Thanks to the directly anti-Catholic words and deeds for the last five years of the present occupant of the See of Peter, delinquencies to which the way was opened by Vatican II, it is less comprehensible than ever that the successors of Archbishop Lefebvre still want to put the Society under Roman control, but in effect they do. Does a Cardinal’s hat appeal? Are they tired of the battle? Are they desperate to be “recognised” by Conciliarists? Can they really think that the Archbishop would have approved of what they are doing? God knows. Howsoever that be, servants of Menzingen are still trying to defend its 20-year slide down from the position of the Archbishop. Here are two recent examples:—
Firstly, to defend Bishop Fellay’s policy of accepting a personal prelature from Rome, a Society priest (http://fsspx.news/en/content/34797) seems to think that such a prelature will guarantee for the Society protection from the modernists in Rome. But will Rome be in control of the prelature or not? If it is in control, it may take its time, as it did with St Peter’s Fraternity, but it will use its control slowly to strangle Tradition within the prelature. To think otherwise is simply not to have understood who these Romans are. “Only Saints believe in evil,” said Gustavo Corçao. As for the Archbishop, he called these Romans “antichrists.” And if the prelature does not put them in control, they will never grant it in the first place.
And secondly, this priest attempts to discredit adversaries of the prelature by claiming that they say that the Archbishop changed his principles when he refused the Protocol of May, 1988. The claim is groundless. As the priest himself says, the Archbishop’s change was merely prudential, following on the definitive demonstration just given by the Romans in the Protocol negotiations that they had no intention of looking after Tradition, such as the Society and the Archbishop understood Tradition. For as long as the Romans gave any sign of genuine concern for Tradition, the Archbishop was patient, and he went as far as he could to meet them (in fact further in the Protocol than he should have done, as he once admitted later). But once they had made it clear that in reality they had no such concern, then the Archbishop was inexorable – from then on doctrine would take the place of diplomacy, and the Romans would first have to prove that they were on the same doctrinal page as Catholic Tradition. That was on the Archbishop’s part no change of principles, but merely the final recognition that the Romans were set upon dechristianising, and not on rechristianising, as he wrote a month later to Cardinal Ratzinger.
Likewise the Catholic Family News blog of November last year serves Menzingen.
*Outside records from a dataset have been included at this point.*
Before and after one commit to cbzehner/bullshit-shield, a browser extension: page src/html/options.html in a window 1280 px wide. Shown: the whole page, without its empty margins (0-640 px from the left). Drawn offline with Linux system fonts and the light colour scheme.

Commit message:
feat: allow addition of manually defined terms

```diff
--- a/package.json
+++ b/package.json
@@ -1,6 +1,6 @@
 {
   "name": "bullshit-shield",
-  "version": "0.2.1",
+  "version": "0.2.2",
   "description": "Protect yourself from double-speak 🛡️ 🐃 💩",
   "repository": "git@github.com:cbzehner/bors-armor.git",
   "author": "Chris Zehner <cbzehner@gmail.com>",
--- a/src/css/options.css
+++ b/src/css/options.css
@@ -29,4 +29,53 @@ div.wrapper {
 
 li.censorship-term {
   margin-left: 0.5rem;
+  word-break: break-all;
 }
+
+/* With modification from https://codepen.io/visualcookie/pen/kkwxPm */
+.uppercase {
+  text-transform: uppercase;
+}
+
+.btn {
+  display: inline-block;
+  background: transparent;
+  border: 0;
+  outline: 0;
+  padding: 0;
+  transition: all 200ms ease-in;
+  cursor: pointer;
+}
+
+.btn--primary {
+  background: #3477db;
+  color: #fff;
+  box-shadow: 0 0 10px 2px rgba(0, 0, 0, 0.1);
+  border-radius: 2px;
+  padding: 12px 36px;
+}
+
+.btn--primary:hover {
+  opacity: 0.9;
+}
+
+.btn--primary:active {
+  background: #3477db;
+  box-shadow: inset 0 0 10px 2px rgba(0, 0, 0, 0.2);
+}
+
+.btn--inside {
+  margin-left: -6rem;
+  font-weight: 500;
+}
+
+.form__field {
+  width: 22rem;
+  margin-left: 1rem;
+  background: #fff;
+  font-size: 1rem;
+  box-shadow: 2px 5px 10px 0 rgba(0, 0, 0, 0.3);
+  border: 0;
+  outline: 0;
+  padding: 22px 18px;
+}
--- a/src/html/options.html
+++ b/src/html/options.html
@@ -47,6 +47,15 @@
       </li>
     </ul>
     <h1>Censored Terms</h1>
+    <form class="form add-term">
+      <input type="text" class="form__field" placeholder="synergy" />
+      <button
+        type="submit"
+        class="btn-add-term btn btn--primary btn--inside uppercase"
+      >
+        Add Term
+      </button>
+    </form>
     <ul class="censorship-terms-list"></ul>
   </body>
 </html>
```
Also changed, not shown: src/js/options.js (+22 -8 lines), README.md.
The blog is intelligent, speculating that Rome’s real bait-and-trap to catch the Society is not aimed at the Society’s wholesale surrender, but at its piecemeal division and disintegration (actually, Rome is achieving both). Thus Rome makes repeated enticing offers, each of which divides Society priests so that some break away, while Menzingen gets up its hopes, only to see them dashed by another impossible demand of Rome. And the game will go on until the Society is completely undone. Therefore, concludes CFN, the Society must remain united at all costs and no Society priest must defect.
But, dear CFN, how did the Archbishop build up the Society in the first place? Certainly he too suffered from divisions and defections under him. Did he nevertheless build by crying for unity, unity, unity? That was the great argument of Rome against the Archbishop! His own great argument was the Faith, the Truth, the Faith. To plead as you do for the Society’s unity behind pro-Rome Menzingen is to plead for the Society’s destruction! Unity is always specified by that around which one is to unite. Under the Archbishop it was around Catholic Truth, the whole strength of the Society. Since 2012 it is around Menzingen, presently the division and ruin of the Society.
Take heart, dear readers. “The truth is mighty and will prevail,” with or without the Society of St Pius X.